TO DO: Below are the records; locate each line with the word "array" and copy it.

Revision tracking records:
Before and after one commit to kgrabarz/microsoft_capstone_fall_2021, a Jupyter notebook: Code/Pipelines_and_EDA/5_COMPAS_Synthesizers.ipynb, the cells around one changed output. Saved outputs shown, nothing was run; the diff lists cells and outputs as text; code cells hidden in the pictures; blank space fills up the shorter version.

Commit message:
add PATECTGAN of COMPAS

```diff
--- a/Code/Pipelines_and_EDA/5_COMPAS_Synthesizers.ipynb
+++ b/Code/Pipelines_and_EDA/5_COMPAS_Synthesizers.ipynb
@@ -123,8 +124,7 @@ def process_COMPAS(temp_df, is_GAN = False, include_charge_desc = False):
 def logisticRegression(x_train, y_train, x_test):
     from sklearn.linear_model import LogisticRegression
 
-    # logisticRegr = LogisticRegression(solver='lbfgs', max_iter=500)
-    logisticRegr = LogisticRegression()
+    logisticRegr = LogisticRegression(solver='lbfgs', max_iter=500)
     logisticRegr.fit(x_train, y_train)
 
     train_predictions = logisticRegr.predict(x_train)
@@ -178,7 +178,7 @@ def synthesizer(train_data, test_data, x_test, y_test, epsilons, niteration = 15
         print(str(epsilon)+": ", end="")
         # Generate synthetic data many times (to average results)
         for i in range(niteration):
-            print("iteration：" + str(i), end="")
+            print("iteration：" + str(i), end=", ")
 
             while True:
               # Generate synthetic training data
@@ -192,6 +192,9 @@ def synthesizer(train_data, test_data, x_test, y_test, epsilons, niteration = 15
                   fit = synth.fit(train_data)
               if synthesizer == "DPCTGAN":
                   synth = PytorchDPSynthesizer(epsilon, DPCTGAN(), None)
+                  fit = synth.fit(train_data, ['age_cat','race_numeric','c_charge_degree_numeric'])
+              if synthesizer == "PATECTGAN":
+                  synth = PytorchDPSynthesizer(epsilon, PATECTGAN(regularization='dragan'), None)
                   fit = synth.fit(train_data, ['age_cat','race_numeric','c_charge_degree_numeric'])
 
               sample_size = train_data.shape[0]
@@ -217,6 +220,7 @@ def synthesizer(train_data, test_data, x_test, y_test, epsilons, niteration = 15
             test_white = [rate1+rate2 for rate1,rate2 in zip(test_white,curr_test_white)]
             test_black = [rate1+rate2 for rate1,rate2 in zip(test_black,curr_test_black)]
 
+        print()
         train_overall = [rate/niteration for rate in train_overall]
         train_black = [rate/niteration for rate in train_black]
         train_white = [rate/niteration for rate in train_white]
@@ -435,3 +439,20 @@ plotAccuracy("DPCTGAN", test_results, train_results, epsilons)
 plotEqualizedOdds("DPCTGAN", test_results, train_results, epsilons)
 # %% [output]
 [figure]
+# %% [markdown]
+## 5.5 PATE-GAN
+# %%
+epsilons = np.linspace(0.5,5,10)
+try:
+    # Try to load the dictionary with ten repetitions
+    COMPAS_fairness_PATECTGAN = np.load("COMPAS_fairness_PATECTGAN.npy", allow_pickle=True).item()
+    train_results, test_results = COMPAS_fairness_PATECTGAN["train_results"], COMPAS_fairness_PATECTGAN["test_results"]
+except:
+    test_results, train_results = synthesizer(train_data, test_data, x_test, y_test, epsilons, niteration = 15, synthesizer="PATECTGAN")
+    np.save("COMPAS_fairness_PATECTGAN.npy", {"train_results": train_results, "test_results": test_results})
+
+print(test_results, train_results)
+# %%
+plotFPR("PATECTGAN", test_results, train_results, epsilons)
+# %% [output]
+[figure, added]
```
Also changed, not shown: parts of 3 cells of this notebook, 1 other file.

---

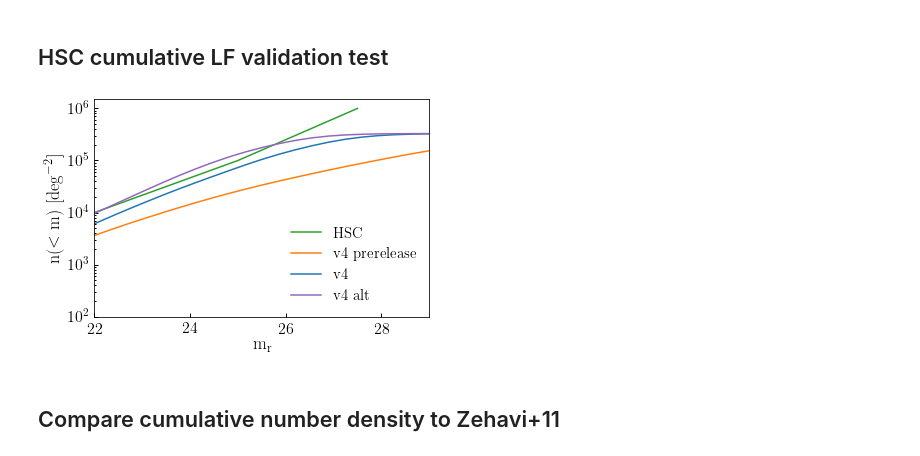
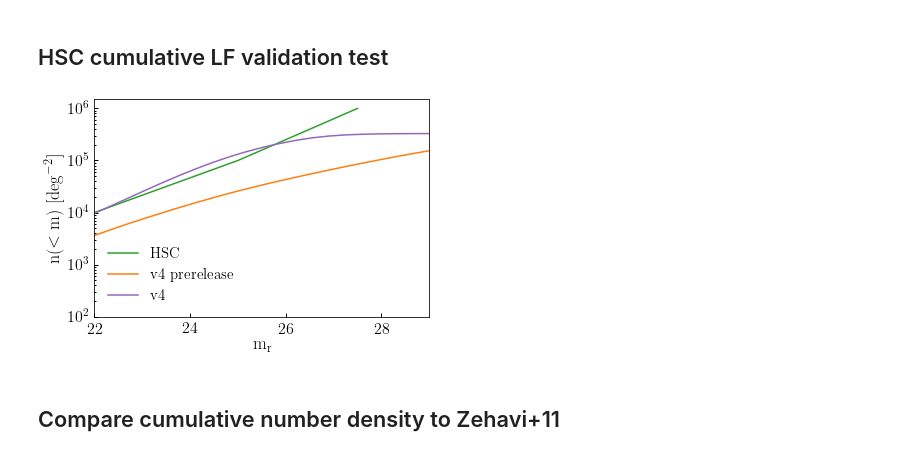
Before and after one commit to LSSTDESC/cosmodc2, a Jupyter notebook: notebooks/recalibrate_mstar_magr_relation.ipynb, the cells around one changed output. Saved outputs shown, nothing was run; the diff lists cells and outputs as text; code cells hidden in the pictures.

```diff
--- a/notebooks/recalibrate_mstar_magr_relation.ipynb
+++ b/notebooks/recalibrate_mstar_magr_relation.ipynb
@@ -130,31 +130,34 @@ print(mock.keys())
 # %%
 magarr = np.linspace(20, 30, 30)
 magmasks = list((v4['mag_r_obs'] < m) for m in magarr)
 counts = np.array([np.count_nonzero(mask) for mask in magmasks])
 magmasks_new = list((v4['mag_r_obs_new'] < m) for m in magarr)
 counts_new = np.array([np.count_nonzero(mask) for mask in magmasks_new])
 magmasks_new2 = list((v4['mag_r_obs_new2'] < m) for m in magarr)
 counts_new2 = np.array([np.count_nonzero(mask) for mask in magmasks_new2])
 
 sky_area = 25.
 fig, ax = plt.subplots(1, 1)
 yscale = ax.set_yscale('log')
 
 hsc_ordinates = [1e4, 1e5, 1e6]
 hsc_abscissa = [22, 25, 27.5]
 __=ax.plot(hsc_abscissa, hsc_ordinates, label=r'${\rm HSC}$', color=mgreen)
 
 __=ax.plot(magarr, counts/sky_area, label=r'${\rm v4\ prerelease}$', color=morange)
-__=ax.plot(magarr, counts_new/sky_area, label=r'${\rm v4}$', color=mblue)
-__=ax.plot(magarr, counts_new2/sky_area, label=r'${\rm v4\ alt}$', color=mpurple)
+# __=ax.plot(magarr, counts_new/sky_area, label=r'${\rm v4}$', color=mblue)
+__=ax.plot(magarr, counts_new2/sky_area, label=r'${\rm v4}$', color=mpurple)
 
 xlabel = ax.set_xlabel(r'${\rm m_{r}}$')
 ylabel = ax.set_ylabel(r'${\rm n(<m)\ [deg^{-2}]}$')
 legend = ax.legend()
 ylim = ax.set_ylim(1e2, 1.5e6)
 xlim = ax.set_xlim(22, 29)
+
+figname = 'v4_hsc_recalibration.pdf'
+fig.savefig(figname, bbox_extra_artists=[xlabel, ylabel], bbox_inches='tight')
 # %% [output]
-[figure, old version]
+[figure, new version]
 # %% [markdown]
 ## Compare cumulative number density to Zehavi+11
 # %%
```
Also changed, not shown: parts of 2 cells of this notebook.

SOLUTION TO THIS EXERCISE:
 counts = np.array([np.count_nonzero(mask) for mask in magmasks])
 counts_new = np.array([np.count_nonzero(mask) for mask in magmasks_new])
 counts_new2 = np.array([np.count_nonzero(mask) for mask in magmasks_new2])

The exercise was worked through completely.